Bring Your Own Code
With Amazon Lambda, there are no new languages, tools, or frameworks to learn. You can use any third party library, even native ones. Amazon Lambda supports Java, Node.js, C#, and Python code, with support for other languages coming in the future.
Fine grained control over performance
Provisioned Concurrency gives you greater control over the performance of your apps. When enabled, Provisioned Concurrency keeps functions initialized and hyper-ready to respond in double-digit milliseconds, up to the provisioned concurrency level. Provisioned Concurrency is ideal for any service built using Lambda that needs greater control over function start times. You can easily provision the appropriate amount of concurrency based on your application's unique demand. Provisioned Concurrency can be increased during times of high demand and lowered, or completely turned off, when demand decreases.
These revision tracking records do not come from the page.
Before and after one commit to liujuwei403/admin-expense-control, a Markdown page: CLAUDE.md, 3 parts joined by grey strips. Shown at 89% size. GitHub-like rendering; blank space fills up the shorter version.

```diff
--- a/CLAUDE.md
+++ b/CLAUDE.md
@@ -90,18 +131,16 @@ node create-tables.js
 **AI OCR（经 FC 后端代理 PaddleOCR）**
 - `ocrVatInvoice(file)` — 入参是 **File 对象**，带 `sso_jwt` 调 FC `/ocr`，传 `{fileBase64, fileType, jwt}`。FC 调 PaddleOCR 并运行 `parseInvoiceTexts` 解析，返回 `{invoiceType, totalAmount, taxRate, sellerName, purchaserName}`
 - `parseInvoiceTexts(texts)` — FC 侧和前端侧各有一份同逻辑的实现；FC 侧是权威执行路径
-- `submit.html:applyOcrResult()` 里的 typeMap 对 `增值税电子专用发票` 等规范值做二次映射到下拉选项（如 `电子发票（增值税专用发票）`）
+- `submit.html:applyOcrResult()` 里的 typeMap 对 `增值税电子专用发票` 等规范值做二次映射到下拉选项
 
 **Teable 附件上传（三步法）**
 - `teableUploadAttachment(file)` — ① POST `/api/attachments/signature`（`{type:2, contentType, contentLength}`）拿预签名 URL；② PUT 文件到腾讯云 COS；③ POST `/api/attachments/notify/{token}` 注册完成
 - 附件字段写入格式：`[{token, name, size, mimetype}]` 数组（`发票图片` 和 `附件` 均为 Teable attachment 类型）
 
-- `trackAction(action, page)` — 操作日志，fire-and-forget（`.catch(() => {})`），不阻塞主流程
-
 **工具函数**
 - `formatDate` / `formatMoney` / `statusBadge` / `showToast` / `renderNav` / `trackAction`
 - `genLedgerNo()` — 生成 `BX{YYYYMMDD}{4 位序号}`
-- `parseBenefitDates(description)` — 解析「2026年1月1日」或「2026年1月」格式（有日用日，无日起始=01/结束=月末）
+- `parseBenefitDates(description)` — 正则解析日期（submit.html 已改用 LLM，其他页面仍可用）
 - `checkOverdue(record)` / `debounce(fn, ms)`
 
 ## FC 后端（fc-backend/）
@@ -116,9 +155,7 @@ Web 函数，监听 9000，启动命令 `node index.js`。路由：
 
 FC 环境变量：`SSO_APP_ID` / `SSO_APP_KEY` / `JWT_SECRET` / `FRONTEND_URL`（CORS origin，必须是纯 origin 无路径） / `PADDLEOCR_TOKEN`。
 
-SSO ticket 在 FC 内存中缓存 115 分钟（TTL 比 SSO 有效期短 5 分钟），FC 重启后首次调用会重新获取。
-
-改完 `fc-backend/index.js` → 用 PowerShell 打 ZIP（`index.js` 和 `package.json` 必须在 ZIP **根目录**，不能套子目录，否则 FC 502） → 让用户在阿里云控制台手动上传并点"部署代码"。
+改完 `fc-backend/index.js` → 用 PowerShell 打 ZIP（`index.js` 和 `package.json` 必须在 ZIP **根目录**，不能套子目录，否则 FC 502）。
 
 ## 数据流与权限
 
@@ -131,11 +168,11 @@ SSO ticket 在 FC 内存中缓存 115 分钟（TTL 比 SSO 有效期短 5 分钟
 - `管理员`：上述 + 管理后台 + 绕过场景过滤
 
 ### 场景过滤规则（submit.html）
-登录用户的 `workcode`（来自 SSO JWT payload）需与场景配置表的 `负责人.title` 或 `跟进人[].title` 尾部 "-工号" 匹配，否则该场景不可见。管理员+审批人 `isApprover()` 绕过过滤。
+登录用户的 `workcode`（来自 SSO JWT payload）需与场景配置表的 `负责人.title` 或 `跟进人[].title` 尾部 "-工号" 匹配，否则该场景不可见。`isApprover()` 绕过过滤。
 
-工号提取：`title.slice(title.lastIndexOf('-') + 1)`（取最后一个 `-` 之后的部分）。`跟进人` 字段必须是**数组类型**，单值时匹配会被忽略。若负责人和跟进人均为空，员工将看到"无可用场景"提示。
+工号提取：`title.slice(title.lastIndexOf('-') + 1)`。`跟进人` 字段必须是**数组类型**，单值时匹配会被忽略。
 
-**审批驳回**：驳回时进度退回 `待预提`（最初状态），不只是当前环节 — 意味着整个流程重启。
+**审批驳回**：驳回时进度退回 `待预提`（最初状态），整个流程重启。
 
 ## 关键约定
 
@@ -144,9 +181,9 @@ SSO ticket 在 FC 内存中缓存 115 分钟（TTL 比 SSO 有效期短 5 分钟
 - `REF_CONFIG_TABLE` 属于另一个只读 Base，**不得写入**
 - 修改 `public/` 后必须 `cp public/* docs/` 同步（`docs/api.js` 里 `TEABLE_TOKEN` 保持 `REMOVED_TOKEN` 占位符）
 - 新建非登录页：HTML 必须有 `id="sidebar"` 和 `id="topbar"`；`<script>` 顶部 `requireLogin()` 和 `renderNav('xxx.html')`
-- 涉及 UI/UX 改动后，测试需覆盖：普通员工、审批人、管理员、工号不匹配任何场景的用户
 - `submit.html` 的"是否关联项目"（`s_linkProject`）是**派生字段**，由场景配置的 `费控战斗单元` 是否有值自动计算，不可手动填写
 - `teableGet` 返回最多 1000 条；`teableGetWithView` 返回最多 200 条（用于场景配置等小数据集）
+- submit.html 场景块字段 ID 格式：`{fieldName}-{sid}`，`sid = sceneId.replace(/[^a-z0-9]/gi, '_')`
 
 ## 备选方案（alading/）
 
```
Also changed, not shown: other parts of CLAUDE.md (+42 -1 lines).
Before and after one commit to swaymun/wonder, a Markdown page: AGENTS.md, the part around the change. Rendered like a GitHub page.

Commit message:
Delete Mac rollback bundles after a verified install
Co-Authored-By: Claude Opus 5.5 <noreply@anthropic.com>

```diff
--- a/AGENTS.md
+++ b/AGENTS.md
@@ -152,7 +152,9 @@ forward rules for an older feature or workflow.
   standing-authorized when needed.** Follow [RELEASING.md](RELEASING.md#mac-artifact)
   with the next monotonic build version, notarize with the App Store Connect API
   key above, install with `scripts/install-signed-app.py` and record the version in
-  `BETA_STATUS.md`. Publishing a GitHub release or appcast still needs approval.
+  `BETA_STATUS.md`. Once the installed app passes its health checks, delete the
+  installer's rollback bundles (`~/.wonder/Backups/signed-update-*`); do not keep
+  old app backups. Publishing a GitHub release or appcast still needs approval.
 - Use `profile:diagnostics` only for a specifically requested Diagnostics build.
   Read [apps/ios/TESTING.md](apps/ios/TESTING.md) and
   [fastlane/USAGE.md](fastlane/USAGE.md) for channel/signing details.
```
Taking advantage of Provisioned Concurrency requires no changes to your existing code.
Only pay for what you use
With Amazon Lambda, you pay for execution duration rather than by server unit. When using Lambda functions, you only pay for requests served and the compute time required to run your code. Billing is metered in increments of 1 millisecond, making it cost-effective and easy to scale automatically from a few requests per day to thousands per second. With Provisioned Concurrency, you pay for the amount of concurrency that you configure and for the period of time that you configure it. When Provisioned Concurrency is enabled for your function and you execute it, you also pay for requests and execution duration. To learn more about pricing, please visit Amazon Lambda Pricing.
Flexible resource model
You choose the amount of memory you want to allocate to your functions and Amazon Lambda allocates proportional CPU power, network bandwidth, and disk I/O.
Connect to shared file systems
With Amazon Elastic File System for Amazon Lambda, you can securely read, write, and persist large volumes of data at low latency, at any scale. You don't need to write code to download data to temporary storage in order to process it. This saves time and simplifies the code, enabling you to focus on your business logic. EFS for Lambda is ideal for building machine learning applications or loading large reference files or models, processing or backing up large amounts of data, hosting web content, or sharing files between serverless applications and instance or container based applications.
Integrate Lambda with your favorite operational tools
Amazon Lambda Extensions allow you to easily integrate Lambda with your favorite tools for monitoring, observability, security, and governance. Lambda Extensions run within Lambda’s execution environment which is where your function code is executed. With Lambda extensions you can capture fine grained diagnostic information and send function logs, metrics, and traces to a location of your choice. You can also run security agents within Lambda’s execution environment, all with no operational overhead and minimal impact to the performance of your functions.
Access to a secure, low-latency ephemeral file system
Amazon Lambda customers can configure up to 10,240 MB of ephemeral storage for their Lambda functions. For data intensive applications such as machine learning inference, financial computations, and media processing, customers often need to read and write large amounts of data to ephemeral storage. The Amazon Lambda execution environment provides an ephemeral file system for customers’ code to access via /tmp space, which is preserved for the lifetime of the execution environment, and can provide a transient cache for data between invocations. You can configure ephemeral storage (/tmp) between 512 MB and 10,240 MB. You can control the amount of ephemeral storage a function gets for reading or writing data, allowing you to use Amazon Lambda for ETL jobs, ML inference, or other data-intensive workloads.